» AIM OF THE EXERCISE: Determine how many lines of the data include the word "output", and write only that number.

Modification records:
_ _ _

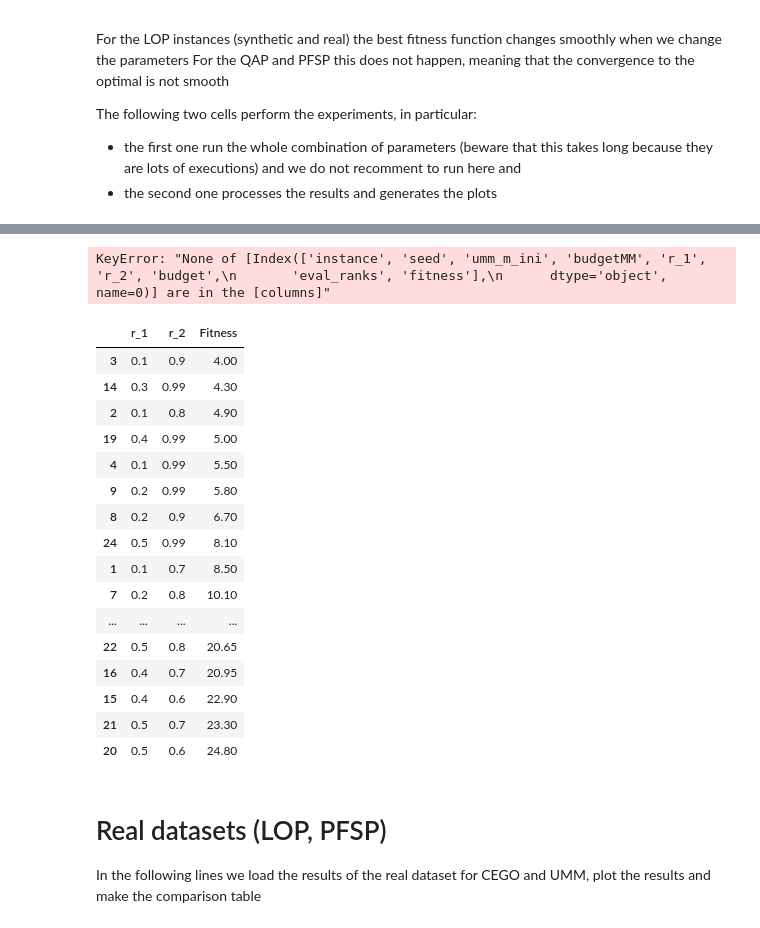
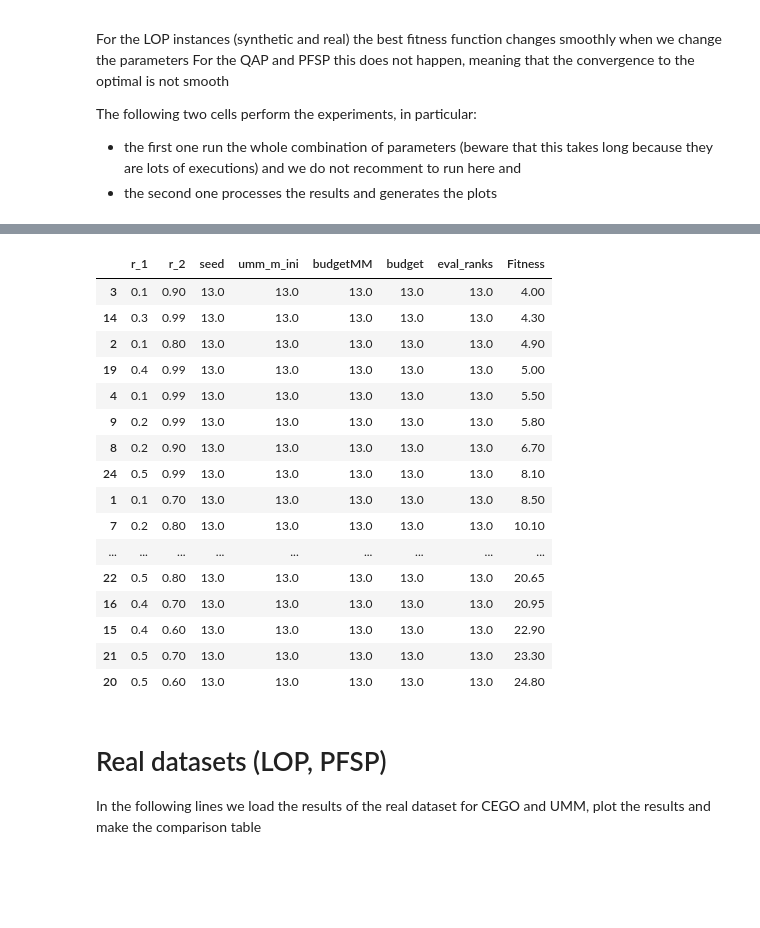
Before and after one commit to ekhiru/BB_optim, a Jupyter notebook: 2-An intro to UMM.ipynb, the cells around one changed output, grey strips where cells are left out. Saved outputs shown, nothing was run; the diff lists cells and outputs as text; code cells hidden in the pictures; blank space fills up the shorter version.

```diff
--- a/2-An intro to UMM.ipynb
+++ b/2-An intro to UMM.ipynb
@@ -88,45 +71,28 @@ ValueError: zero-size array to reduction operation minimum which has no identity
-# %%
-df = pd.read_csv('results/m400-er0/tuning.csv', header=None, sep=',')
-df = df[0].str.split(',', expand=True)
-df.columns = df.iloc[0]
-df = df[1:]
-df = df[[  'instance',       'seed',  'umm_m_ini',   'budgetMM',        'r_1', 'r_2',     'budget', 'eval_ranks',    'fitness']]
-df['Fitness'] = df['fitness'].astype(float)
-df = df.drop('fitness',axis=1)
-for insta in ['lop/IO/N-t59d11xx', 'lop/SGB/N-sgb75.02', 'pfsp/rec13.txt','pfsp/rec19.txt' ]: #df.instance.drop_duplicates():
-  print(insta)
-  aux = df[df.instance==insta]
-  sns.heatmap(aux.pivot_table(index='r_1', columns='r_2', values='Fitness'), cmap="viridis")
-  plt.tight_layout()
-  plt.xlabel(r'$r_2$')
-  plt.ylabel(r'$r_1$')
-  plt.savefig('img/heatmap_' + insta.replace('/','_').replace('.','_') + '.pdf')
-  plt.show()
-# %% [output]
-KeyError: "None of [Index(['instance', 'seed', 'umm_m_ini', 'budgetMM', 'r_1', 'r_2', 'budget',\n       'eval_ranks', 'fitness'],\n      dtype='object', name=0)] are in the [columns]"
+# %%
+df = df[['instance', 'seed', 'umm_m_ini', 'budgetMM', 'r_1', 'r_2', 'budget',
+       'eval_ranks',      'Fitness']]
 # %%
 gr = df.groupby(['instance','r_1','r_2']).mean()#.reset_index()
-gr = gr.drop('LOP-synthetic')
 gr = gr.groupby('instance').rank()#.to_csv('ranks.csv')
 gr.groupby(['r_1','r_2']).mean().reset_index().sort_values(by='Fitness')
 # %% [output]
-|  | r_1 | r_2 | Fitness |
-| 3 | 0.1 | 0.9 | 4.00 |
-| 14 | 0.3 | 0.99 | 4.30 |
-| 2 | 0.1 | 0.8 | 4.90 |
-| 19 | 0.4 | 0.99 | 5.00 |
-| 4 | 0.1 | 0.99 | 5.50 |
-| 9 | 0.2 | 0.99 | 5.80 |
-| 8 | 0.2 | 0.9 | 6.70 |
-| 24 | 0.5 | 0.99 | 8.10 |
-| 1 | 0.1 | 0.7 | 8.50 |
-| 7 | 0.2 | 0.8 | 10.10 |
-| ... | ... | ... | ... |
-| 22 | 0.5 | 0.8 | 20.65 |
-| 16 | 0.4 | 0.7 | 20.95 |
-| 15 | 0.4 | 0.6 | 22.90 |
-| 21 | 0.5 | 0.7 | 23.30 |
-| 20 | 0.5 | 0.6 | 24.80 |
+|  | r_1 | r_2 | seed | umm_m_ini | budgetMM | budget | eval_ranks | Fitness |
+| 3 | 0.1 | 0.90 | 13.0 | 13.0 | 13.0 | 13.0 | 13.0 | 4.00 |
+| 14 | 0.3 | 0.99 | 13.0 | 13.0 | 13.0 | 13.0 | 13.0 | 4.30 |
+| 2 | 0.1 | 0.80 | 13.0 | 13.0 | 13.0 | 13.0 | 13.0 | 4.90 |
+| 19 | 0.4 | 0.99 | 13.0 | 13.0 | 13.0 | 13.0 | 13.0 | 5.00 |
+| 4 | 0.1 | 0.99 | 13.0 | 13.0 | 13.0 | 13.0 | 13.0 | 5.50 |
+| 9 | 0.2 | 0.99 | 13.0 | 13.0 | 13.0 | 13.0 | 13.0 | 5.80 |
+| 8 | 0.2 | 0.90 | 13.0 | 13.0 | 13.0 | 13.0 | 13.0 | 6.70 |
+| 24 | 0.5 | 0.99 | 13.0 | 13.0 | 13.0 | 13.0 | 13.0 | 8.10 |
+| 1 | 0.1 | 0.70 | 13.0 | 13.0 | 13.0 | 13.0 | 13.0 | 8.50 |
+| 7 | 0.2 | 0.80 | 13.0 | 13.0 | 13.0 | 13.0 | 13.0 | 10.10 |
+| ... | ... | ... | ... | ... | ... | ... | ... | ... |
+| 22 | 0.5 | 0.80 | 13.0 | 13.0 | 13.0 | 13.0 | 13.0 | 20.65 |
+| 16 | 0.4 | 0.70 | 13.0 | 13.0 | 13.0 | 13.0 | 13.0 | 20.95 |
+| 15 | 0.4 | 0.60 | 13.0 | 13.0 | 13.0 | 13.0 | 13.0 | 22.90 |
+| 21 | 0.5 | 0.70 | 13.0 | 13.0 | 13.0 | 13.0 | 13.0 | 23.30 |
+| 20 | 0.5 | 0.60 | 13.0 | 13.0 | 13.0 | 13.0 | 13.0 | 24.80 |
 # %% [markdown]
 # Real datasets (LOP, PFSP)
 In the following lines we load the results of the real dataset for CEGO and UMM, plot the results and make the comparison table
```
Also changed, not shown: parts of 1 cell of this notebook, 5 other files.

_ _ _

» RESPONSE FOR THIS EXERCISE: 3